The SARS-CoV-2 pandemic has been the biggest challenge in the history of modern infection prevention, but it has also raised the profile and importance of infection preventionists (IPs) in a way that should secure future program resources, says Ann Marie Pettis, RN, BSN, CIC, FAPIC, president of the Association for Professionals in Infection Control and Epidemiology (APIC).
“None of us have experienced anything like this,” says Pettis, director of infection prevention at University of Rochester (NY) Medicine. “My grandmother used to talk about the Spanish flu and how [childhood] friends of hers died in the middle of the night. This pandemic is as [challenging] as it has ever been for me and our field in healthcare. You know, all these years I’ve been saying to groups, it’s not ‘if’ but ‘when’ we will have a pandemic.

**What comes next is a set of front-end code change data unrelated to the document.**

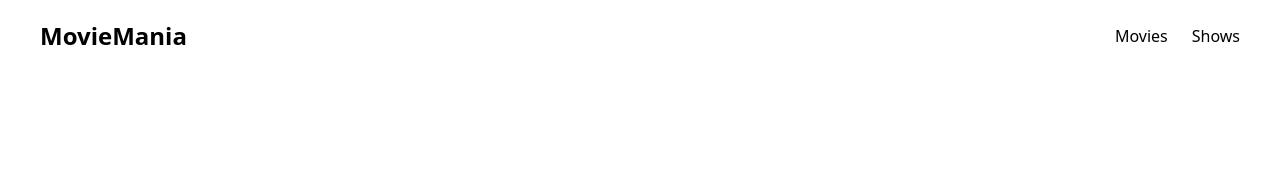
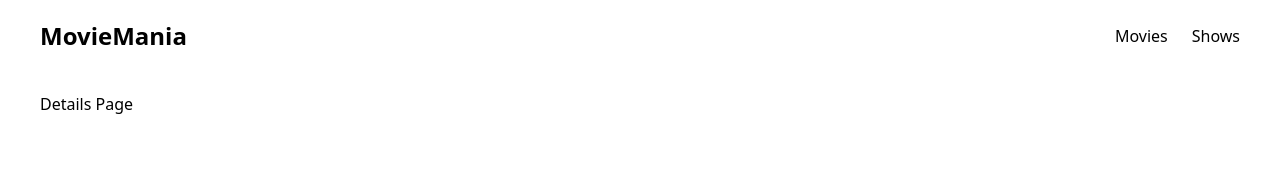
Before and after one commit to Jesusborjas006/MovieMania, a React (Create React App) app: page /1 in a window 1280 px wide. Shown: the top 182 px of the page. Built offline with nearby package versions, Linux system fonts and the light colour scheme.

Commit message:
Add routing to new Details page when clicking a movie

```diff
--- a/src/components/App.tsx
+++ b/src/components/App.tsx
@@ -2,6 +2,7 @@ import { Route, Routes } from "react-router-dom";
 import Home from "../pages/Home";
 import Shows from "../pages/Shows";
 import Navbar from "./Navbar";
+import Details from "../pages/Details";
 
 function App() {
   return (
@@ -10,6 +11,7 @@ function App() {
       <Routes>
         <Route path="/" element={<Home />} />
         <Route path="/shows" element={<Shows />} />
+        <Route path="/:id" element={<Details />} />
       </Routes>
     </div>
   );
--- a/src/components/Movie.tsx
+++ b/src/components/Movie.tsx
@@ -1,3 +1,5 @@
+import { Link } from "react-router-dom";
+
 type MovieProps = {
   key: number;
   adult: boolean;
@@ -14,6 +16,7 @@ type MovieProps = {
   // video: boolean;
   // vote_average: number;
   // vote_count: number;
+  getSpecificMovie: (id: number) => number;
 };
 
 const Movie = ({
@@ -25,16 +28,21 @@ const Movie = ({
   overview,
   posterImg,
   title,
+  getSpecificMovie,
 }: MovieProps) => {
   return (
-    <div className="xl:text-lg">
+    <Link
+      to={`/${id}`}
+      className="xl:text-lg cursor-pointer"
+      onClick={() => getSpecificMovie(id)}
+    >
       <img
         className="rounded-md mb-2"
         src={`http://image.tmdb.org/t/p/w500/${posterImg}`}
         alt={title}
       />
       <h2>{title}</h2>
-    </div>
+    </Link>
   );
 };
 
--- /dev/null
+++ b/src/pages/Details.tsx
@@ -0,0 +1,9 @@
+const Details = () => {
+  return (
+    <div>
+      <h1>Details Page</h1>
+    </div>
+  );
+};
+
+export default Details;
--- a/src/pages/Home.tsx
+++ b/src/pages/Home.tsx
@@ -6,6 +6,11 @@ import MovieData from "../types";
 const Home = () => {
   const [movies, setMovies] = useState<MovieData | []>([]);
   const [pageNum, setPageNum] = useState(1);
+
+  const getSpecificMovie = (id: number) => {
+    console.log(id);
+    return id;
+  };
 
   const movieElements = movies.map((movie) => (
     <Movie
@@ -18,6 +23,7 @@ const Home = () => {
       overview={movie.overview}
       posterImg={movie.poster_path}
       title={movie.title}
+      getSpecificMovie={getSpecificMovie}
     />
   ));
 
```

We are in the ‘when’ now.”
With more than 500,000 dead of COVID-19 in the United States, the pandemic has raised awareness of the bitter toll infectious diseases can take, and importantly, why investing in public health and infection prevention is critical to close the glaring gaps that have been exposed.
“For many years, our tagline has been infection prevention is everyone’s business,” says Pettis, who has been an IP for more than 30 years. “Leadership gave it lip service but I’m not sure they took it as seriously as we would have liked. I think the pandemic has shone a light on infection prevention and really made them realize the value we bring to the table. The money that they put into supporting an infection control program is well worth it and really has an unbelievable value.”
As bad as the pandemic has been, it could have been worse. For example, for all the legitimate concern expressed about the emerging variants of SARS-CoV-2, other viruses like influenza and HIV are much more mutable than the pandemic coronavirus.
While emphasizing she is not downplaying the pandemic, Pettis says from an infection control standpoint a pathogen that was harder to kill in the environment would raise the stakes considerably.
“[SARS-CoV-2] is incredibly easy to kill in the environment — you look at it and it dies,” she says. “In terms of the germ causing it, it could have been a whole lot worse. Let’s hope this is not a dress rehearsal for an even worse pandemic.”
There remain concerns, for example, that some version of avian influenza will jump to humans, triggering the recurrent scenario where a zoonotic pathogen mutates and begins transmitting in a population with no existing immunity.
“It could be an avian flu that has a high mortality rate,” Pettis says. “Or it could be ‘organism x’ that we can’t even imagine. It’s so important as we move through this and see the light at the end of the tunnel with this pandemic, that we strategize how to close the gaps that have been identified. That is really imperative.”